Garnish: chopped dried apricots
Gingersnaps and/or chocolate graham crackers to serve
Beat cream cheese, butter, sugar, cocoa and corn syrup with an electric mixer until creamy and smooth. Add figs, raisins, apricots and almond extract; mix thoroughly. Shape into a ball and coat with finely chopped pecans. Garnish, if desired. Serve with gingersnaps and/or chocolate graham crackers. Yield: one 7-inch ball.
Cranberry-Apple Tart with Pecan Streusel
2 cups unbleached all-purpose flour
pinch of salt
6 tablespoons (3/4 stick) well chilled unsalted butter, cut into small pieces
4-5 tablespoons ice water
1 1/4 cups unsweetened apple cider or apple juice
1 1/3 cups granulated sugar
4 medium tart apples (such as Granny Smith) peeled, cored and cut into 1/2 inch chunks
12 ounces cranberries
1/2 cup pecans, finely chopped
1/2 cup all-purpose flour
1/3 cup dark brown sugar, firmly packed
6 tablespoons (3/4 stick) unsalted butter, melted
FOR CRUST: Combine flour and salt in large bowl. Cut in butter and shortening until coarse meal forms. Mix in enough water to form ball. Turn dough out on lightly floured surface. With heel of hand, smear dough a little at a time across surface. Gather into ball, then flatten into disc. Wrap dough and refrigerate at least 1 hour. (Can be prepared three days ahead.)
FOR FILLING: Heat cider and sugar in heavy, large saucepan over low heat, stirring until sugar dissolves. Increase heat and bring to boil. Reduce heat and simmer until cranberries burst and apples are tender, stirring frequently, 8-10 minutes. Transfer to bowl and cool. Wrap tightly and refrigerate overnight. (Can be prepared three days ahead.)
Bring filling to room temperature.
Roll dough out on highly floured surface to 1/8-inch-thick round. Transfer to 10-inch tart pan with removable fluted sides. Trim and finish edges. Refrigerate 30 minutes.

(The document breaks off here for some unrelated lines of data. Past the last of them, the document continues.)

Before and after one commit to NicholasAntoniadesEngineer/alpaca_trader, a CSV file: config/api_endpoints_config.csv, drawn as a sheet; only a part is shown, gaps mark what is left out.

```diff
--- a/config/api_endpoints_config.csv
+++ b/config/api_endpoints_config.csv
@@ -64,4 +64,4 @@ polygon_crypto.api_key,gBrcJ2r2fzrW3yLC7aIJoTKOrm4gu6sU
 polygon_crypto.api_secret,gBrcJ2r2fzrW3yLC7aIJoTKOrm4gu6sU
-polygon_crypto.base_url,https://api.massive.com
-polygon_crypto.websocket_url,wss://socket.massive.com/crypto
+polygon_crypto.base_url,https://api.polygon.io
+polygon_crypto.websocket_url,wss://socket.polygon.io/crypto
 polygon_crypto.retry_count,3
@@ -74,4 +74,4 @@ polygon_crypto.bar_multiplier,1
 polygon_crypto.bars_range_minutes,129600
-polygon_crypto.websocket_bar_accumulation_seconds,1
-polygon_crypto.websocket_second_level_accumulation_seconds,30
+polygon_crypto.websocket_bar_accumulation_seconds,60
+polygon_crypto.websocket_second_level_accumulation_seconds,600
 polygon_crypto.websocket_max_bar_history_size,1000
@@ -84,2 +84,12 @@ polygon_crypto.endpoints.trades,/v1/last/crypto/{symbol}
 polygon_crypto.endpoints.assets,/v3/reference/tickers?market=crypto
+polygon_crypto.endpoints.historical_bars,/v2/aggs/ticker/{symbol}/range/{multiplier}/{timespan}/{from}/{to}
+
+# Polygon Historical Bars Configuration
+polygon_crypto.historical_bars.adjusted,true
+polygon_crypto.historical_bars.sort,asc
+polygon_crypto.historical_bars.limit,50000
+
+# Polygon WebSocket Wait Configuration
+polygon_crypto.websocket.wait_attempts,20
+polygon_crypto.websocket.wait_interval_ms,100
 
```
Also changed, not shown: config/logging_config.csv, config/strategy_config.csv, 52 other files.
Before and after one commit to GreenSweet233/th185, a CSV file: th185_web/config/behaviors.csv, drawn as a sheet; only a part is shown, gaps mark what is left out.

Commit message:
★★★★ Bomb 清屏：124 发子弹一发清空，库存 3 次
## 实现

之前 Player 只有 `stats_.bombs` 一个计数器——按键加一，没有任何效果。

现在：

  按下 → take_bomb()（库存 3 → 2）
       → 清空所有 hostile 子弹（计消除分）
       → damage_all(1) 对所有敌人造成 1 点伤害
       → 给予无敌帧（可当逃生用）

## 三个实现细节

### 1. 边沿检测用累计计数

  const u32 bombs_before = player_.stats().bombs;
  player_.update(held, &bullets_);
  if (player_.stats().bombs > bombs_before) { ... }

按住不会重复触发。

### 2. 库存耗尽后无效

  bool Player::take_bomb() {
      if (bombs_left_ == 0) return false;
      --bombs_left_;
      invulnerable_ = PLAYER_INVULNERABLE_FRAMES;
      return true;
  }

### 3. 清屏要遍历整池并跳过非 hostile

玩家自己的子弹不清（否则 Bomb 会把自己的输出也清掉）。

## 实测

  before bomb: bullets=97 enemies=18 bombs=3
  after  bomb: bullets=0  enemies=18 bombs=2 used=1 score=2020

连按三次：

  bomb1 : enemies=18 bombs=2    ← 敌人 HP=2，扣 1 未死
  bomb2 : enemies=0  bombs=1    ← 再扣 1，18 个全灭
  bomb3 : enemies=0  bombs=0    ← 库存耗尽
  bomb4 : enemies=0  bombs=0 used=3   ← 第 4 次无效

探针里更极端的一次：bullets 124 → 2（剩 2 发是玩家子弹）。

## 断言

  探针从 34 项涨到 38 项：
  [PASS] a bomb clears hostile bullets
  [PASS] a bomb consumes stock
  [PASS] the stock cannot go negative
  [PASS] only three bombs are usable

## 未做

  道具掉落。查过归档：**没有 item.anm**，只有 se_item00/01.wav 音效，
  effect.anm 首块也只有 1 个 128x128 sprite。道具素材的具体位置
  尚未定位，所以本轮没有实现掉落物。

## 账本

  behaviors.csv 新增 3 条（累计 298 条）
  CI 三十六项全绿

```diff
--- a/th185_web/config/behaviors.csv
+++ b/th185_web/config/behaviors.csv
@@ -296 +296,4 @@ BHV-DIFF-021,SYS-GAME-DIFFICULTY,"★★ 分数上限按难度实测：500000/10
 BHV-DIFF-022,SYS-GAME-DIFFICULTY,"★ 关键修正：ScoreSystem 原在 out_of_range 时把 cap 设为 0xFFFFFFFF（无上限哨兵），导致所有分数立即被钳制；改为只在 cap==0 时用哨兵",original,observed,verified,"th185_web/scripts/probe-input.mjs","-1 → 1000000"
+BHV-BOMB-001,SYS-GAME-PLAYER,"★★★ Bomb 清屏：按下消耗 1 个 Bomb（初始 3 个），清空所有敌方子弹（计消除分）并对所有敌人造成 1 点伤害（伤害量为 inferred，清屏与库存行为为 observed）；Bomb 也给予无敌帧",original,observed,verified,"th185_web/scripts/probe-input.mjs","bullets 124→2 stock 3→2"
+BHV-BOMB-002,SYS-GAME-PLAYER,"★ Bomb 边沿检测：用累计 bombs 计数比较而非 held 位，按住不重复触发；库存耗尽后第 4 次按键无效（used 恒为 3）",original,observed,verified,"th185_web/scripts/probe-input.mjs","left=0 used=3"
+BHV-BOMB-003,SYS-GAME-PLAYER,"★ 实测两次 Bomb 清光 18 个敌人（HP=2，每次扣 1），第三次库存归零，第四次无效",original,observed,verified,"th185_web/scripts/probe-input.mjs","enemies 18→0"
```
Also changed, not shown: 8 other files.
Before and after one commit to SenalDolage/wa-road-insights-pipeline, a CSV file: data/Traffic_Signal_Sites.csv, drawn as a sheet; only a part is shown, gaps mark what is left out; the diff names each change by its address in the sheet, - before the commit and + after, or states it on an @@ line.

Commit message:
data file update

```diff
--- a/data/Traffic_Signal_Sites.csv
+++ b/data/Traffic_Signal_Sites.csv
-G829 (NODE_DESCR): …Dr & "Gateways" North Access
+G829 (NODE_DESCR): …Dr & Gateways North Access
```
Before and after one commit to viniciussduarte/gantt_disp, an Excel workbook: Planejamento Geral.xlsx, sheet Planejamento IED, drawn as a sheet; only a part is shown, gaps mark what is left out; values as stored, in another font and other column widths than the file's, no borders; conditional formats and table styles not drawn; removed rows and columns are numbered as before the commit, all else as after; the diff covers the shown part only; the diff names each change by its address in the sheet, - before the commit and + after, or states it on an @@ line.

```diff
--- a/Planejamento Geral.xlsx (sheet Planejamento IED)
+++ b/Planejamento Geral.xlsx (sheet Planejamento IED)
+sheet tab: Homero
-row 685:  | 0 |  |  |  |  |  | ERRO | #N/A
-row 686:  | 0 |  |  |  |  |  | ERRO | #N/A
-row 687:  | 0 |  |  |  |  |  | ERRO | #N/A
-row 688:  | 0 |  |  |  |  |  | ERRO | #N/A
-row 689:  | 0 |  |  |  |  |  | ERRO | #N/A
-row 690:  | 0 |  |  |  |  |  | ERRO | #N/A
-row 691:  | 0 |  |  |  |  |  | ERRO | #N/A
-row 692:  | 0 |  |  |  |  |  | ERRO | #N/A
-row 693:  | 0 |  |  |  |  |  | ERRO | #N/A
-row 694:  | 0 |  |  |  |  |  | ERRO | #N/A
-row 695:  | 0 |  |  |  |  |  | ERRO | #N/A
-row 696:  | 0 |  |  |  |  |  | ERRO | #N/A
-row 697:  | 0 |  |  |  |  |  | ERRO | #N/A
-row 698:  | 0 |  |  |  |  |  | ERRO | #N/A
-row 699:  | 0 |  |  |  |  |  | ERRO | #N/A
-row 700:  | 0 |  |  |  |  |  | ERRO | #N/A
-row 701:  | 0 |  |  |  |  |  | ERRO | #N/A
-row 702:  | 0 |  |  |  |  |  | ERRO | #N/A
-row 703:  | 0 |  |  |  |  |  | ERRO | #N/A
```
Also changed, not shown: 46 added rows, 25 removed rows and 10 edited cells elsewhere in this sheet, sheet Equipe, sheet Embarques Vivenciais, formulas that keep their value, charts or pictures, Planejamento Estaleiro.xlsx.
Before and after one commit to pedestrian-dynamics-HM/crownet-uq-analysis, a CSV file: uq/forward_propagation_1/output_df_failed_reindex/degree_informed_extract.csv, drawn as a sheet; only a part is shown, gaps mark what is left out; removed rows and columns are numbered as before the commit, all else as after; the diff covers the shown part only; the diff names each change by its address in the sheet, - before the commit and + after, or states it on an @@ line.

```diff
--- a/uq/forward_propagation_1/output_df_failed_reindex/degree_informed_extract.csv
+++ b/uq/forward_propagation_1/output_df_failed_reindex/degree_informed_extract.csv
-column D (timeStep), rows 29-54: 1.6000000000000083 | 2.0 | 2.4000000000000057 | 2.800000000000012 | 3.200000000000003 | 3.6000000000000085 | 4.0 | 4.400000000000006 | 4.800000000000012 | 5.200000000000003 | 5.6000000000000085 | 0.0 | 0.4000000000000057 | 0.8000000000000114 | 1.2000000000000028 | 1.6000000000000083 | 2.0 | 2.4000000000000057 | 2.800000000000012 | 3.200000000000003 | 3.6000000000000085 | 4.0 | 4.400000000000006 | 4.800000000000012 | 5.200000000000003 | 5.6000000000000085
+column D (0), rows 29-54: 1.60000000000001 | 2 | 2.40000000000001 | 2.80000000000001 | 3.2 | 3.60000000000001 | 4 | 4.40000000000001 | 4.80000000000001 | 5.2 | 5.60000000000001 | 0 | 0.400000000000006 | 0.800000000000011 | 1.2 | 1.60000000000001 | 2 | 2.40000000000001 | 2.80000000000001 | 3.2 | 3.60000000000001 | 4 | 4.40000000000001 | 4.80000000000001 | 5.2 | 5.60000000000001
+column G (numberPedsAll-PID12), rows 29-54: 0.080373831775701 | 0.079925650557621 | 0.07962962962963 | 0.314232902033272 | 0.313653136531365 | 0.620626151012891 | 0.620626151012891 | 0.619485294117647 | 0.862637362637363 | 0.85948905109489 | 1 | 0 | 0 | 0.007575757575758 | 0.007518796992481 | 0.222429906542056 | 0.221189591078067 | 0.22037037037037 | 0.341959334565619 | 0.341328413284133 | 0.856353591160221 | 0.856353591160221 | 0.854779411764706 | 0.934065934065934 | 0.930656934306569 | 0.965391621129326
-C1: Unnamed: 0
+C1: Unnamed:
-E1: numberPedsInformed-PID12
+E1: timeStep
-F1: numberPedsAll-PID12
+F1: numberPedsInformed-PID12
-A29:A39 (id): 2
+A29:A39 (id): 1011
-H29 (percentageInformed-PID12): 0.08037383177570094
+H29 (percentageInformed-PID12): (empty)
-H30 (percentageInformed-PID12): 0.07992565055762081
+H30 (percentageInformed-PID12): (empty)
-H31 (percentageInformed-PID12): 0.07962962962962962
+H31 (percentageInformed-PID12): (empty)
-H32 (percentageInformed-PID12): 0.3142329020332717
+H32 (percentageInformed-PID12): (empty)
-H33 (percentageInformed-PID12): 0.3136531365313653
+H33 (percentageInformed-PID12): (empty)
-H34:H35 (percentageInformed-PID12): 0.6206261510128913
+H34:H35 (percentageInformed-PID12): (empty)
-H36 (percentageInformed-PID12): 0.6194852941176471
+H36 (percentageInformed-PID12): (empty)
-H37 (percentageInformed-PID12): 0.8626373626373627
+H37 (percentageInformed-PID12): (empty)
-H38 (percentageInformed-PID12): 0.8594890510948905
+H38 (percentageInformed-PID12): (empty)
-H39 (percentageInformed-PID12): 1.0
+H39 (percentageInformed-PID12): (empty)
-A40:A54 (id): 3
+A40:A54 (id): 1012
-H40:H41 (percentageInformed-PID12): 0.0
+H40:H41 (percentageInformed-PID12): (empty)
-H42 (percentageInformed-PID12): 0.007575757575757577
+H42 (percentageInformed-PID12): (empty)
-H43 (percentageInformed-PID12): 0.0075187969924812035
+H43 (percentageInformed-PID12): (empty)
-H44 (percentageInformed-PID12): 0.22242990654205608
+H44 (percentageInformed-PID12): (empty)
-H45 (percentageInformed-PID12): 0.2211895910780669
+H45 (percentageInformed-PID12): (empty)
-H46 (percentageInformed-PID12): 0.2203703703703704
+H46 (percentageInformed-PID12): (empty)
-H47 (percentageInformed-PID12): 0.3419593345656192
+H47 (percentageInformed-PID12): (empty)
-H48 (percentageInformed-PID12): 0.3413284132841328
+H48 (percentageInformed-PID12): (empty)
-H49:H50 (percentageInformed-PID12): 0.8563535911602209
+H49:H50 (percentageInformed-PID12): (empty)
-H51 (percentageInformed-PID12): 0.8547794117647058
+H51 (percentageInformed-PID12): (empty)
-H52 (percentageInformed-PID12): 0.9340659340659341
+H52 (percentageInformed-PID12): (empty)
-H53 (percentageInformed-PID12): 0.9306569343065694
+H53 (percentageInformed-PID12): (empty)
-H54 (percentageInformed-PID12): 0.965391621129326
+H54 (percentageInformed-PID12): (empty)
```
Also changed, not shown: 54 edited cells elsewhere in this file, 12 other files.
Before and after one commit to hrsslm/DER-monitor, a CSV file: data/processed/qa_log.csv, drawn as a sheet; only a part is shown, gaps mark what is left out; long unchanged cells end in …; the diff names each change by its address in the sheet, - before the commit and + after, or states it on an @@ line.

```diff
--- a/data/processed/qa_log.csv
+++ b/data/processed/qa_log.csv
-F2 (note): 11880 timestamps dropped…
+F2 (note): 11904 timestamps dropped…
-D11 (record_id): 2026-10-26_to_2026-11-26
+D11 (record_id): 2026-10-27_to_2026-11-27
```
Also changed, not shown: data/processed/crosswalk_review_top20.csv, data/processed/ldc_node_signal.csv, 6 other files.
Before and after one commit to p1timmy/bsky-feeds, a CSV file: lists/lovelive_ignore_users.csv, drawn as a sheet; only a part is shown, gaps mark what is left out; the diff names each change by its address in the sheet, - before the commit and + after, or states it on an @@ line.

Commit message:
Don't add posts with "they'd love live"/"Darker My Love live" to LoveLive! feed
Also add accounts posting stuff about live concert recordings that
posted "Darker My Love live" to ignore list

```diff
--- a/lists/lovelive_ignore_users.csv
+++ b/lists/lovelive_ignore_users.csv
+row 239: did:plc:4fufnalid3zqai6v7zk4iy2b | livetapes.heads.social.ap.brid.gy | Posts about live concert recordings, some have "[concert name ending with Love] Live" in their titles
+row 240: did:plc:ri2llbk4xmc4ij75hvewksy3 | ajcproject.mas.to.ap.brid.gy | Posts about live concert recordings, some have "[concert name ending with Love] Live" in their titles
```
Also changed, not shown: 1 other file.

Position rack in center of oven and preheat to 400 degrees. Pierce crust lightly with fork. Line with foil or parchment paper and fill with dried beans or pie weights. Bake 15 minutes. Remove beans and foil. Continue baking until crust is light brown, about 10 minutes. Cool to room temperature on rack. Reduce oven temperature to 375 degrees.
FOR STREUSEL: Mix all ingredients in large bowl until blended and crumbly. Place baking sheet in oven on center rack and heat 5 minutes. Spoon filling into crust. Sprinkle streusel evenly over filling. Place tart on hot baking sheet and cook until top is brown and filling bubbles, 30-35 minutes. Cool on rack. Serve with whipped cream. Serves 10.
NOTE: Make the filling at least one day before baking the colorful tart. This tart also works well with the 1-2-3 Dough.